- Front-end code change data:
▬▬▬

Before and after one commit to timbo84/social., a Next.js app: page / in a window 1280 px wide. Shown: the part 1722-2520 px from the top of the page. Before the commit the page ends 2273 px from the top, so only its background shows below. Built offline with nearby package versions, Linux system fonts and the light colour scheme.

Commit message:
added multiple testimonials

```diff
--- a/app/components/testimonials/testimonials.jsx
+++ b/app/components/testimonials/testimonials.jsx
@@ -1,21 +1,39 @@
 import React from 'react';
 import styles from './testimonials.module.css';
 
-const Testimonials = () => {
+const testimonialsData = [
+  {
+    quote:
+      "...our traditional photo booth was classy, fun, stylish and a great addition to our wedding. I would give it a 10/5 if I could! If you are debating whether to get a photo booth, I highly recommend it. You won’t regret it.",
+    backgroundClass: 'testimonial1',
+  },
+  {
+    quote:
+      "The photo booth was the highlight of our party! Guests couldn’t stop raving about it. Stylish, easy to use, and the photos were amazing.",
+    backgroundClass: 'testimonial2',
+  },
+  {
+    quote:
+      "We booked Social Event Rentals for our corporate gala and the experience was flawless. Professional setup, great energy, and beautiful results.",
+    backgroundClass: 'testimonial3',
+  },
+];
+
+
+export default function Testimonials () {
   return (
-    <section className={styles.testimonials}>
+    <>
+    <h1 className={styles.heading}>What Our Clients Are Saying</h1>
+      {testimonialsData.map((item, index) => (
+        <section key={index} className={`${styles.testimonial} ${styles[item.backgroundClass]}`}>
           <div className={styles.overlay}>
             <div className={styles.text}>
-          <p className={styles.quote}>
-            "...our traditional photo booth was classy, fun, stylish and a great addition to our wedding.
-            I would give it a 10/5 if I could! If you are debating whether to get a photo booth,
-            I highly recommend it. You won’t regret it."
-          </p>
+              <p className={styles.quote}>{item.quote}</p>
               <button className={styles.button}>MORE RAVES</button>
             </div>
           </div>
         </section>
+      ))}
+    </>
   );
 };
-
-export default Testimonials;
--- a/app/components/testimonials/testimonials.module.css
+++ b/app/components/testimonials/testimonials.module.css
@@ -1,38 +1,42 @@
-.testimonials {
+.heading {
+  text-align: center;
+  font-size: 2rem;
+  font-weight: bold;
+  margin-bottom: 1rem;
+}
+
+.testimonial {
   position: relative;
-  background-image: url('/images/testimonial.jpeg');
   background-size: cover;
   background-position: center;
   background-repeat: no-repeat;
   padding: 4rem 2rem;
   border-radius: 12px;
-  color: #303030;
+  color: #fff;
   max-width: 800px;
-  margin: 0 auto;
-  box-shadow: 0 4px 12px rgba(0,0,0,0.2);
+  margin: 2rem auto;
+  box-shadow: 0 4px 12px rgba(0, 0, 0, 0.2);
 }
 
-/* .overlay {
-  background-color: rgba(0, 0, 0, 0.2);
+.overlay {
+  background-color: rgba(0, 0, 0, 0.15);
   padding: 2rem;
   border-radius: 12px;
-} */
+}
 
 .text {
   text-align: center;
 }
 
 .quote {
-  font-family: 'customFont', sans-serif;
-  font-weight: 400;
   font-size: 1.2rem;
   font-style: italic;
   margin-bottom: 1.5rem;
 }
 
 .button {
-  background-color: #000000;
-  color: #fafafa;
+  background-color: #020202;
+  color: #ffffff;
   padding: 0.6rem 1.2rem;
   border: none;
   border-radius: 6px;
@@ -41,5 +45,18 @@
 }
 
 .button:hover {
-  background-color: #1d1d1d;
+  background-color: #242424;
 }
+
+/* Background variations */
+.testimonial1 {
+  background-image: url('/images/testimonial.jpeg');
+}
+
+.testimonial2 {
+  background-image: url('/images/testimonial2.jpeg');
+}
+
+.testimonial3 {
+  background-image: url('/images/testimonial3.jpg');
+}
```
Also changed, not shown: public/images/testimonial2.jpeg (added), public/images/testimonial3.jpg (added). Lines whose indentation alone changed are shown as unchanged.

▬▬▬

What is needed is each line of the entries that contains the word "section".

-    <section className={styles.testimonials}>
+        <section key={index} className={`${styles.testimonial} ${styles[item.backgroundClass]}`}>
         </section>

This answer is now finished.